OUR ISLANDS AND THEIR PEOPLE.
NATIVE COCK FIGHT.
tribes of the group than any other nation. They are the Anglo-Saxons of the archipelago. The proper disposition of the Philippine question would be local self-government, with the Monroe Doctrine extended so as to cover and protect the islands and their people from European and Asiatic rapacity. Such an arrangement would give Americans the lead in their commercial and manufacturing interests, without the responsibility, expense and demoralization incident to a perpetual war of subjection, such as Spain waged for four centuries.
The Tagalogs number between 1,500,000 and 2,000,000, and their language is the chief one spoken in the archipelago. There are, however, more than thirty other languages, or dialects, of which the following are the principal:
Calamian, spoken by five thousand inhabitants of the Calamianes group, north of Palawan. Ibanag, claimed to be used by 60,000 people in the provinces of Caganyan and Isabela (in the island of Luzon), and in the Batan group, between Luzon and Formosa. Zambal, spoken by about 75,000 in the province of Zambales, northwest of the island of Luzon. Pampango, spoken by about 200,000 in Pampanga, north of Manila. Pangasinan, spoken by about 300,000 people in the province of Pangasinan, in the northwest of the island of Luzon. The New Testament has been translated into this language. Vicol, or Bicol, is spoken by about 325,000 throughout the southern portion of Luzon. At the time this was written a translation of the Gospel of Luke into this language was in press. Hocan is used by about 360,000 along the northwest coast of the island of
leading language of the archipelago. It has a literature into which many of the worlda s standard works have been translated. In addition to their own language, the Tagalogs usually speak Spanish, and many of the educated classes also speak English, French or German. An American civil official, writing of these people, says:
a As seen in the provinces of Cavite and Manila, the natives (Tagalogs) are of small stature, averaging probably 5 feet 4 inches in height and 120 pounds in weight for the women. Their skin is coppery brown, somewhat darker than that of a mulatto. They seem to be industrious and hard-working, although less so than the Chinese. By the Spaniards they are considered indolent, crafty, untruthful, treacherous, cowardly and cruel; but the hatred between the Spaniards and the native races is so intense and bitter that the Spanish opinion of the natives is of little or 110 value. To us they seemed industrious and docile, but there were occasional evidences of deceit and untruthfulness in their dealings with us. The bulk of the population is engaged in agriculture, and there were hardly any evidences of manufactures,
FILIPINO PRISONERS CAPTURED FROM AGUINALDOa S ARMY.
arts or mining. The greater number seemed to be able to read and write, but I have been unable to obtain any exact figures on this subject. They are all devout Roman Catholics, although they hate the monastic orders. In Manila (and doubtless also

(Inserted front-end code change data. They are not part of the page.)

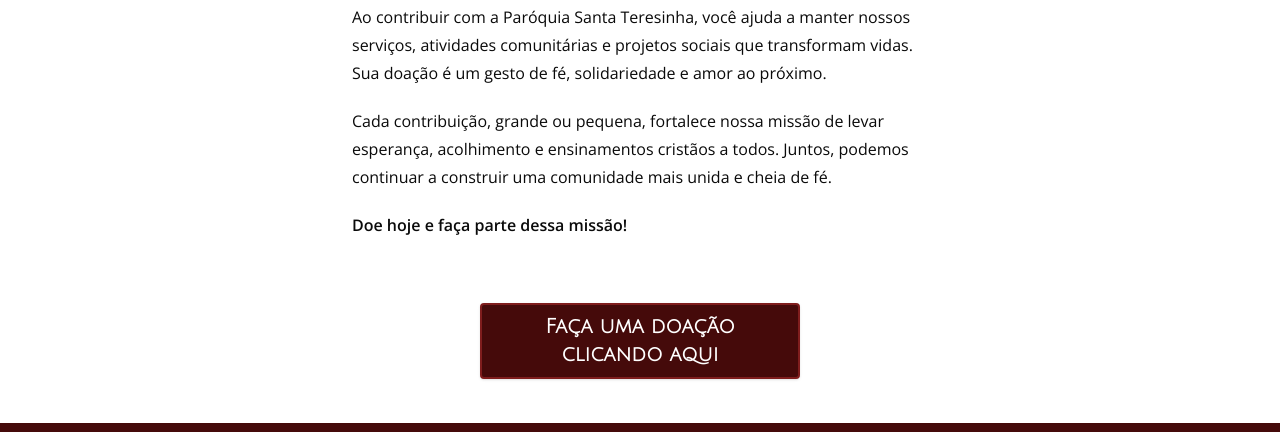
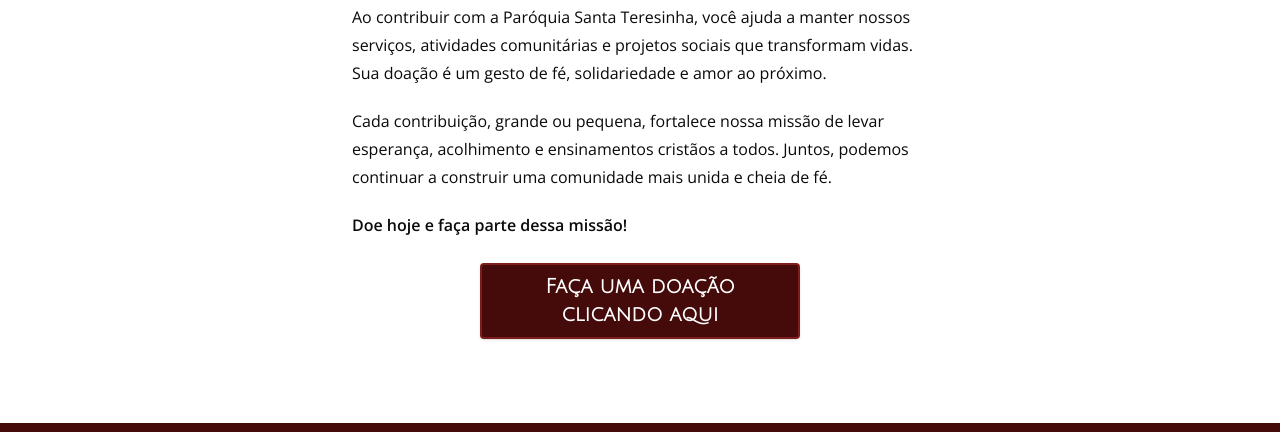
Before and after one commit to mateusathos/igreja-santa-teresinha, a plain HTML site: page doacao.html in a window 1280 px wide. Shown: the part 173-605 px from the top of the page. Drawn offline with nearby package versions, Linux system fonts and the light colour scheme.

Commit message:
Add files via upload

```diff
--- a/doacao.html
+++ b/doacao.html
@@ -31,7 +31,7 @@
         </div>
 
         <div class="flex justify-center">
-            <button id="btnPix" class="text-xl w-80 mt-10 font-bold bottom-4 border-2 border-red-900 hover:bg-red-500 bg-red-950 text-white px-4 py-2 rounded shadow">
+            <button id="btnPix" class="text-xl w-80  font-bold bottom-4 border-2 border-red-900 hover:bg-red-500 bg-red-950 text-white px-4 py-2 rounded shadow">
                 Faça uma doação clicando aqui
             </button>
         </div>
```
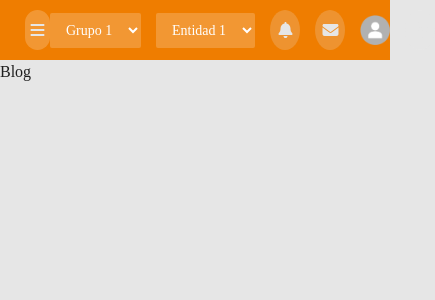
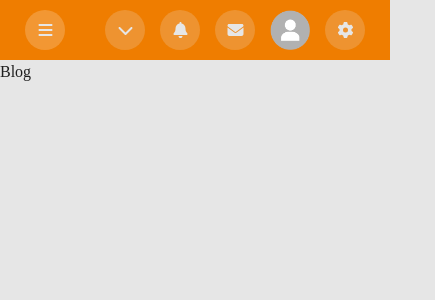
Before and after one commit to Juantorreser/stg-tho-app, a Next.js app: page /dashboard/comunicaciones/noticias/blog in a window 390 px wide. Shown: the top 300 px of the page, 435 px wide, since content can reach past the window. Built offline with nearby package versions, Linux system fonts and the light colour scheme.

Commit message:
Header Responsiveness updated to include gruop and entity selects

```diff
--- a/app/globals.scss
+++ b/app/globals.scss
@@ -75,6 +75,17 @@ body {
         display: flex;
         gap: 5px;
       }
+      .icon {
+        align-items: center;
+        justify-content: center;
+        color: var(--background);
+        cursor: pointer;
+        height: 40px;
+        padding: 0;
+        background-color: #e6e6e635;
+        border-radius: 50%;
+        width: 40px;
+      }
     }
   }
 }
--- a/components/header/Header.tsx
+++ b/components/header/Header.tsx
@@ -4,6 +4,7 @@ import Image from "next/image";
 import {faChevronDown} from "@fortawesome/free-solid-svg-icons/faChevronDown";
 import HeaderSelect from "./HeaderSelect";
 import {grupos, entidades} from "@/lib/constants/constants";
+import {useState} from "react";
 
 type HeaderProps = {
   menuOpen: boolean;
@@ -11,6 +12,8 @@ type HeaderProps = {
 };
 
 const Header: React.FC<HeaderProps> = ({toogleMenu, menuOpen}) => {
+  const [openSelect, setOpenSelect] = useState<boolean>(false);
+
   return (
     <nav id="header">
       <div
@@ -20,10 +23,27 @@ const Header: React.FC<HeaderProps> = ({toogleMenu, menuOpen}) => {
       </div>
       <ul>
         <li>
-          <HeaderSelect selectOptions={grupos} />
-        </li>
-        <li>
-          <HeaderSelect selectOptions={entidades} />
+          <div className={`grid md:hidden icon relative`}>
+            <FontAwesomeIcon
+              className={`${openSelect ? "rotate-[-180deg]" : " "}
+            transition-all`}
+              icon={faChevronDown}
+              width={25}
+              onClick={() => setOpenSelect(!openSelect)}
+            />
+
+            <div
+              className={`absolute top-[50px] left-[-10px] bg-primary px-5 py-3 gap-2  justify-center items-center
+              ${openSelect ? "flex flex-col" : "hidden"}`}>
+              <HeaderSelect selectOptions={grupos} />
+              <HeaderSelect selectOptions={entidades} />
+            </div>
+          </div>
+
+          <div className="hidden md:flex gap-[15px]">
+            <HeaderSelect selectOptions={grupos} />
+            <HeaderSelect selectOptions={entidades} />
+          </div>
         </li>
         <li className="icon">
           <FontAwesomeIcon icon={faBell} width={25} />
```
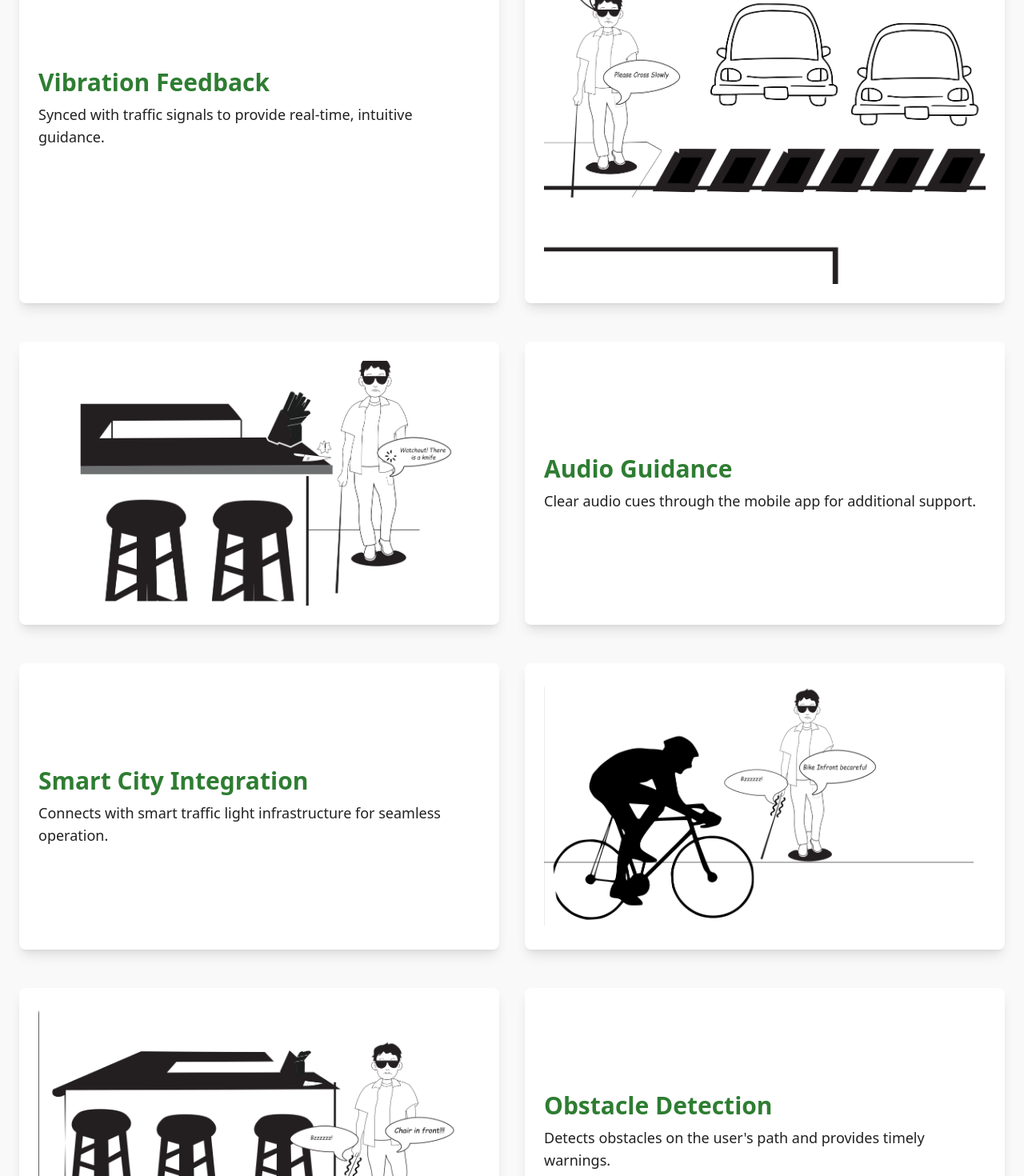
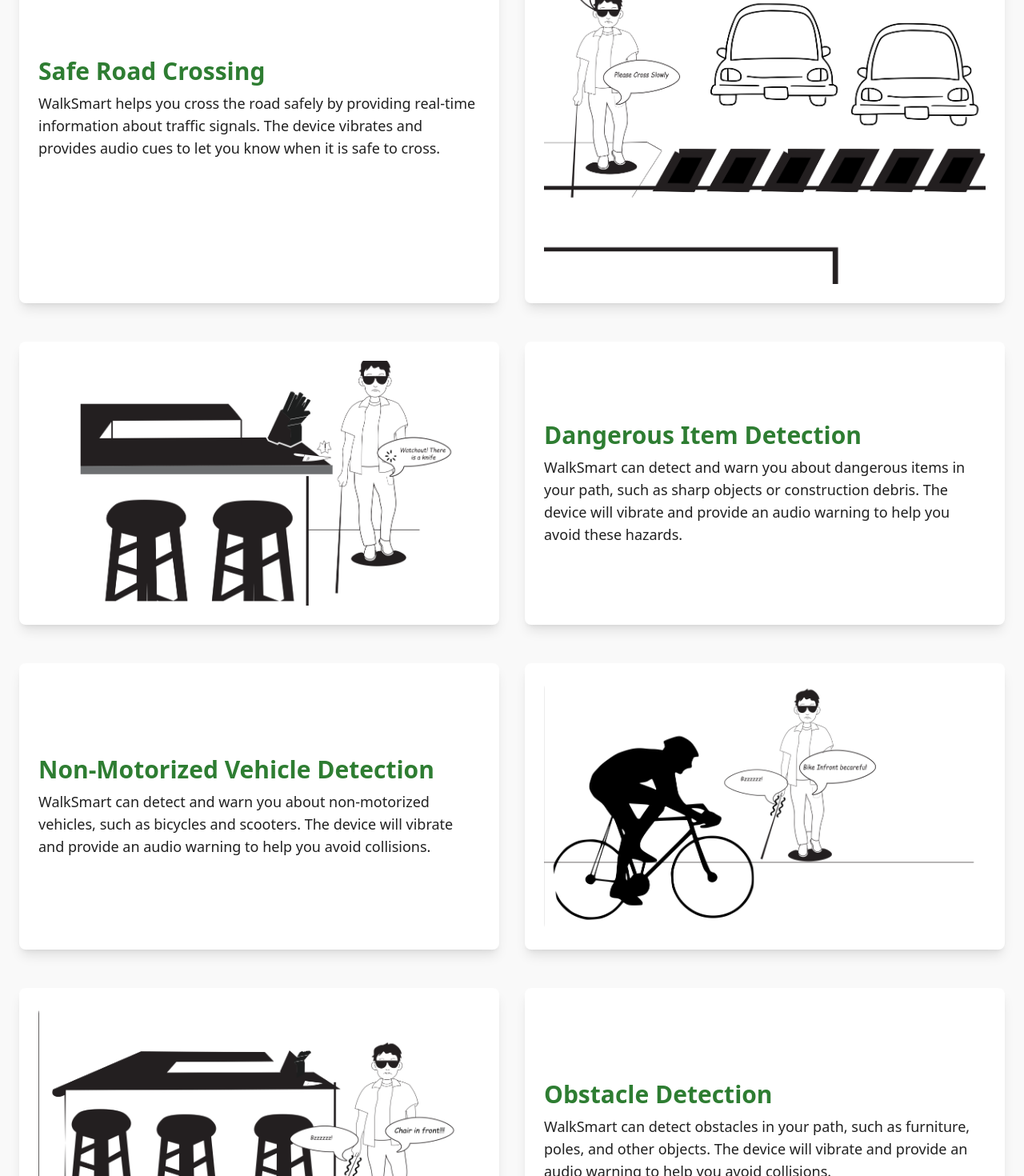
Before and after one commit to Tsegazeab3/walk_smart_front_end, a React (Vite) app: page /features in a window 1280 px wide. Shown: the part 340-1810 px from the top of the page at 80% size. Built offline with nearby package versions, Linux system fonts and the light colour scheme.

Commit message:
Update features section based on images

```diff
--- a/src/pages/Features.jsx
+++ b/src/pages/Features.jsx
@@ -15,8 +15,8 @@
 
             <div className="grid grid-cols-1 md:grid-cols-2 gap-8 items-stretch">
               <div className="bg-[#ffffff] p-6 rounded-lg shadow-lg flex flex-col justify-center">
-                <h4 className="text-2xl md:text-3xl font-bold mb-2 text-[#2E7D32]">Vibration Feedback</h4>
-                <p className="text-[#212121] text-base md:text-lg">Synced with traffic signals to provide real-time, intuitive guidance.</p>
+                <h4 className="text-2xl md:text-3xl font-bold mb-2 text-[#2E7D32]">Safe Road Crossing</h4>
+                <p className="text-[#212121] text-base md:text-lg">WalkSmart helps you cross the road safely by providing real-time information about traffic signals. The device vibrates and provides audio cues to let you know when it is safe to cross.</p>
               </div>
               <div className="bg-[#ffffff] p-6 rounded-lg shadow-lg">
                 <img src={crossingTheRoad} alt="A person crossing the road with the help of WalkSmart" className="w-full rounded-lg" />
@@ -25,8 +25,8 @@
 
             <div className="grid grid-cols-1 md:grid-cols-2 gap-8 items-stretch">
               <div className="bg-[#ffffff] p-6 rounded-lg shadow-lg md:order-last flex flex-col justify-center">
-                <h4 className="text-2xl md:text-3xl font-bold mb-2 text-[#2E7D32]">Audio Guidance</h4>
-                <p className="text-[#212121] text-base md:text-lg">Clear audio cues through the mobile app for additional support.</p>
+                <h4 className="text-2xl md:text-3xl font-bold mb-2 text-[#2E7D32]">Dangerous Item Detection</h4>
+                <p className="text-[#212121] text-base md:text-lg">WalkSmart can detect and warn you about dangerous items in your path, such as sharp objects or construction debris. The device will vibrate and provide an audio warning to help you avoid these hazards.</p>
               </div>
               <div className="bg-[#ffffff] p-6 rounded-lg shadow-lg">
                 <img src={dangerousItem} alt="A dangerous item on the sidewalk being detected by WalkSmart" className="w-full rounded-lg" />
@@ -35,8 +35,8 @@
 
             <div className="grid grid-cols-1 md:grid-cols-2 gap-8 items-stretch">
               <div className="bg-[#ffffff] p-6 rounded-lg shadow-lg flex flex-col justify-center">
-                <h4 className="text-2xl md:text-3xl font-bold mb-2 text-[#2E7D32]">Smart City Integration</h4>
-                <p className="text-[#212121] text-base md:text-lg">Connects with smart traffic light infrastructure for seamless operation.</p>
+                <h4 className="text-2xl md:text-3xl font-bold mb-2 text-[#2E7D32]">Non-Motorized Vehicle Detection</h4>
+                <p className="text-[#212121] text-base md:text-lg">WalkSmart can detect and warn you about non-motorized vehicles, such as bicycles and scooters. The device will vibrate and provide an audio warning to help you avoid collisions.</p>
               </div>
               <div className="bg-[#ffffff] p-6 rounded-lg shadow-lg">
                 <img src={nonMotorousVehicleDetection} alt="A non-motorous vehicle being detected by WalkSmart" className="w-full rounded-lg" />
@@ -46,7 +46,7 @@
             <div className="grid grid-cols-1 md:grid-cols-2 gap-8 items-stretch">
               <div className="bg-[#ffffff] p-6 rounded-lg shadow-lg md:order-last flex flex-col justify-center">
                 <h4 className="text-2xl md:text-3xl font-bold mb-2 text-[#2E7D32]">Obstacle Detection</h4>
-                <p className="text-[#212121] text-base md:text-lg">Detects obstacles on the user's path and provides timely warnings.</p>
+                <p className="text-[#212121] text-base md:text-lg">WalkSmart can detect obstacles in your path, such as furniture, poles, and other objects. The device will vibrate and provide an audio warning to help you avoid collisions.</p>
               </div>
               <div className="bg-[#ffffff] p-6 rounded-lg shadow-lg">
                 <img src={obstacleDetection} alt="An obstacle on the sidewalk being detected by WalkSmart" className="w-full rounded-lg" />
```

Luzon. This language has attracted a good deal of attention, and it has a literature of its own.
Cebuan is spoken by about 500,000 in the island of Cebu and in a portion of Negros. In the latter there is also an aboriginal dialect called Panayan, but it is gradually giving way to Cebuan. The Visayan is spoken by about 2,000,000 and is common to most of the central portions of the archipelago. It has been reduced to writing and has a grammar. But the Tagalog, as previously stated, is the
NATIVE BOAT ON THE PASIG RIVER.
The natives who appear in this photograph belong to the Negrito tribe, whose history and peculiarities are fully described in the text matter. A cane and a high hat are marks of distinction among these people.
in Cebu and Iloilo) are many thousands of educated natives, who are merchants, lawyers, doctors and priests. They are well informed and have accumulated property. They have not traveled much, but there is said to be quite a numerous colony of rich